Comment cards are a common tool for getting customers to tell you what’s on their mind, but they’re far from perfect. There are a few ways to improve them, but not all issues can be solved by using comment cards alone.
1. They Don’t Fix The Problem for This Customer
What comment cards do is allow you to discover problems to fix, whether the problem is with the facility (cleanliness, comfort), service (wait times, staff politeness), or product (food quality [restaurant, hotel], accommodation [hotel]). Once fixed, future patrons will have a better experience. But for the customer that wrote it, and perhaps all other patrons in the establishment at the same time, the experience and first impression were flawed. It’s too late for them.
In short, comment cards fix the future, not the present.
2. They Are Often Out of Sight
If your comment cards are in a kiosk next to the salad bar, condiment stand, or hostess station, it’s most likely your customer won’t see them, and therefore won’t use them. Out of sight, out of mind means that the customer will leave, taking their opinions with them, and off to Yelp, Facebook or wherever they prefer to complain. The real insult is if they are sitting in your establishment writing that bad review from their smartphone.

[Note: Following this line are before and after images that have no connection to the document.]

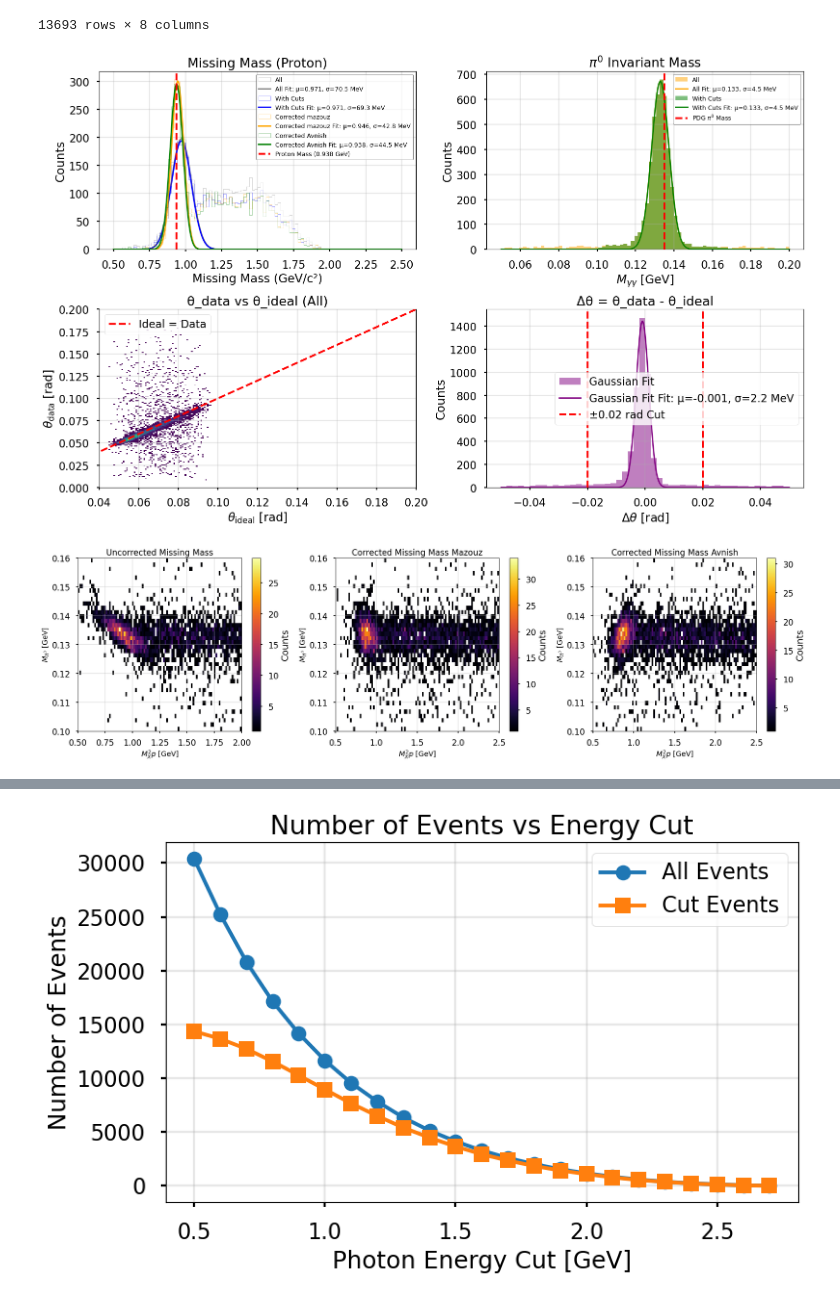
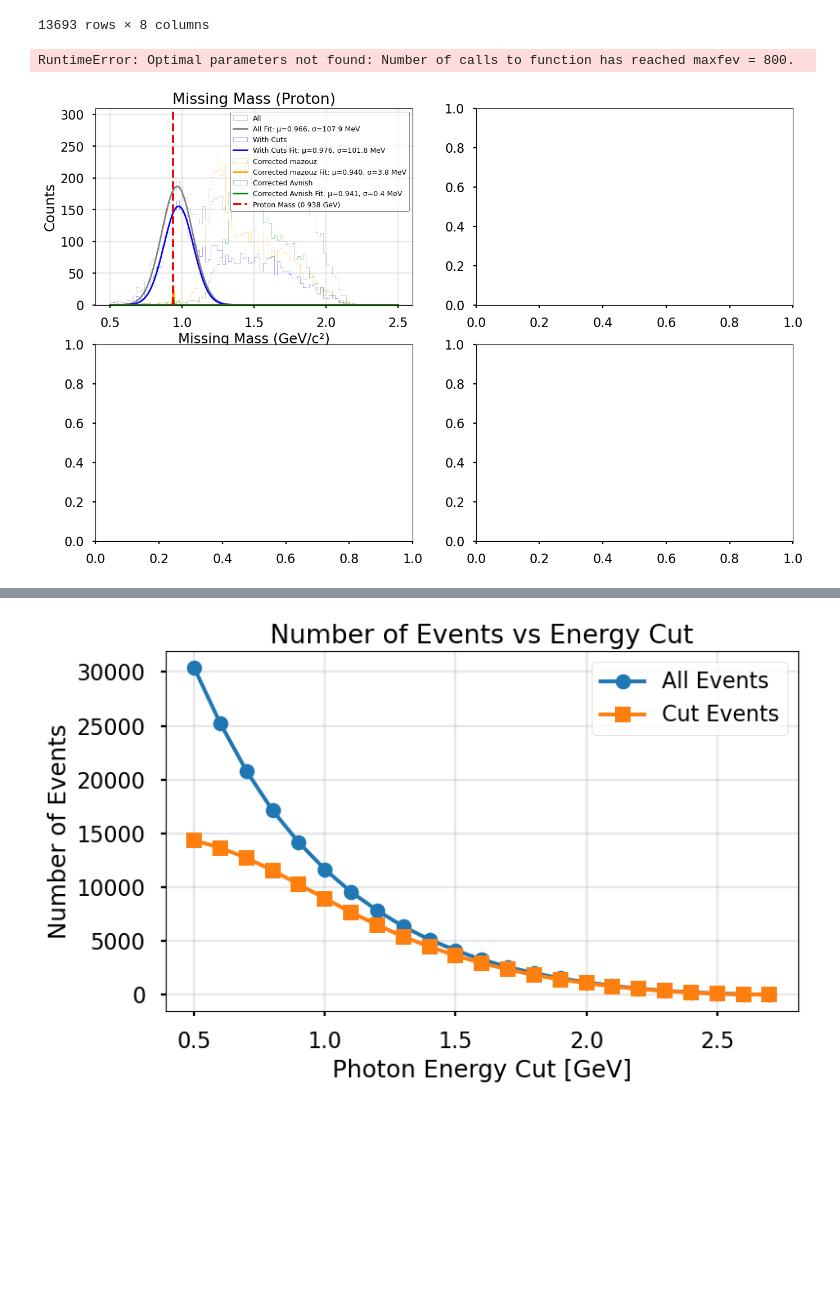
Before and after one commit to avnishphy/nps_analysis, a Jupyter notebook: pi0_analysis/exclusive_pi0_batch_ultrafast.ipynb, the cells around one changed output, grey strips where cells are left out. Saved outputs shown, nothing was run; the diff lists cells and outputs as text; code cells hidden in the pictures; blank space fills up the shorter version.

```diff
--- a/pi0_analysis/exclusive_pi0_batch_ultrafast.ipynb
+++ b/pi0_analysis/exclusive_pi0_batch_ultrafast.ipynb
@@ -420,7 +420,7 @@ import matplotlib.pyplot as plt
 from scipy.optimize import curve_fit
 
 # Load data
-df = pd.read_csv("exclusive_pi0_proton_data_energycut_1.4.csv")
+df = pd.read_csv("./csv_files/exclusive_pi0_proton_data_energycut_1.0_4398.csv")
 
 # Extract relevant columns
 miss_pr_all = df.loc[(df["missing_mass_pr_all"] > 0) & (df["invariant_mass_pi0_all"] > 0), "missing_mass_pr_all"].dropna()
@@ -658,35 +658,35 @@ h3 = axs[2].hist2d(miss_pr_corr_avnish**2, pi0_cut,
                    bins=(100, 40), range=[[0.5, 2.5], [0.1, 0.16]],
                    cmap='inferno', cmin=1)
 fig.colorbar(h3[3], ax=axs[2], label='Counts')
 
 # Xcenters3 = 0.5 * (h3[1][1:] + h3[1][:-1])
 # Ycenters3 = 0.5 * (h3[2][1:] + h3[2][:-1])
 # X3, Y3 = np.meshgrid(Xcenters3, Ycenters3)
 # axs[2].contour(X3, Y3, h3[0].T, colors='white', linewidths=0.8, levels=6)
 
 axs[2].set_xlabel(r"$M_X^2p$ [GeV]", fontsize=14)
 axs[2].set_ylabel(r"$M_{\pi^0}$ [GeV]", fontsize=14)
 axs[2].set_title("Corrected Missing Mass Avnish", fontsize=16)
 axs[2].grid(alpha=0.3)
 plt.tight_layout()
 plt.show()
 
 # # Correlation between proton missing mass and pi0 invariant mass
 # plt.figure(figsize=(7, 5))
 # plt.hist2d(miss_pr_corr_avnish**2, pi0_cut,
 #            bins=(100, 40), range=[[0.5, 2.0], [0.1, 0.16]],
 #            cmap='inferno', cmin=1)
 # plt.colorbar(label='Counts')
 # plt.xlabel(r"$M_X^2p$ [GeV]", fontsize=14)  # Proton missing mass
 # plt.ylabel(r"$M_{\pi^0}$ [GeV]", fontsize=14)  # Pi0 invariant mass
 # plt.title(r"$M_{\pi^0}$ vs $M_X^2p$ for Exclusive $\pi^0$ Events", fontsize=16)
 # plt.grid(alpha=0.3)
 # plt.tight_layout()
 # # plt.savefig("pi0_vs_missing_mass.png", dpi=150)
 # plt.show()
 # %% [output]
+RuntimeError: Optimal parameters not found: Number of calls to function has reached maxfev = 800.
-[figure, old version]
+[figure, new version]
-[figure, removed]
 # %%
 import pandas as pd
 import numpy as np
```
Also changed, not shown: parts of 2 cells of this notebook, 3 other files.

3. Every Step To Completing a Card Will Lead to Fewer Submissions
At each step in filling out a card, people will fail to go to the next step. So for each step or hindrance along the way will result in a severe drop-off in numbers of cards you will receive.
Here are few spots along the process where customers will just give up:
- Finding the card. If it's not on the table or with the guest check, it will likely be missed.
- Length of card. The longer the card and more involved it is, the less likely you'll ever get it.
- Too much work. Filling in a card, complete with essay question at the end, is not at all enjoyable.
- Not worth the effort. If it's a small bit of feedback, such as "liked the tater tots", it's not worth the effort. It's only worth the effort when the experience was terrible or magnificent, not in-between. No one fills in a card for "meh".
- Suggesting the customer enter their name, phone number, email, or address. A lot of people don't want to give their name and contact info. They want to remain anonymous. They just want to drop in their opinion and be on their way.
Most will not enter their contact info because they don't want to get a phone call or end up on your mailing list.
- Requiring the customer to mail it. The comment card pictured at the top of this post required the customer to place a stamp on it and mail it. What? Why not let the customer use business reply mail, and save them a stamp?
4. Not Allowing the Customer to Be Anonymous Will Lead to Fewer Responses
Like I mentioned above, some folks will not give you their address because either they want to be anonymous or they are afraid you’ll send them junk mail. Requiring their name and address will lead to the customer scrapping the card.
5. Anonymous Comments Don’t Let You Contact the Customer to Fix The Issue
If the customer is anonymous, you have no way to respond and assure them you will fix the situation, therefore no way to fix the relationship with that customer.
A Better Way
You can dump comment cards and use our awesome solution, which actually makes commenting fun, quick and easy, as well as anonymous (but with the ability to respond).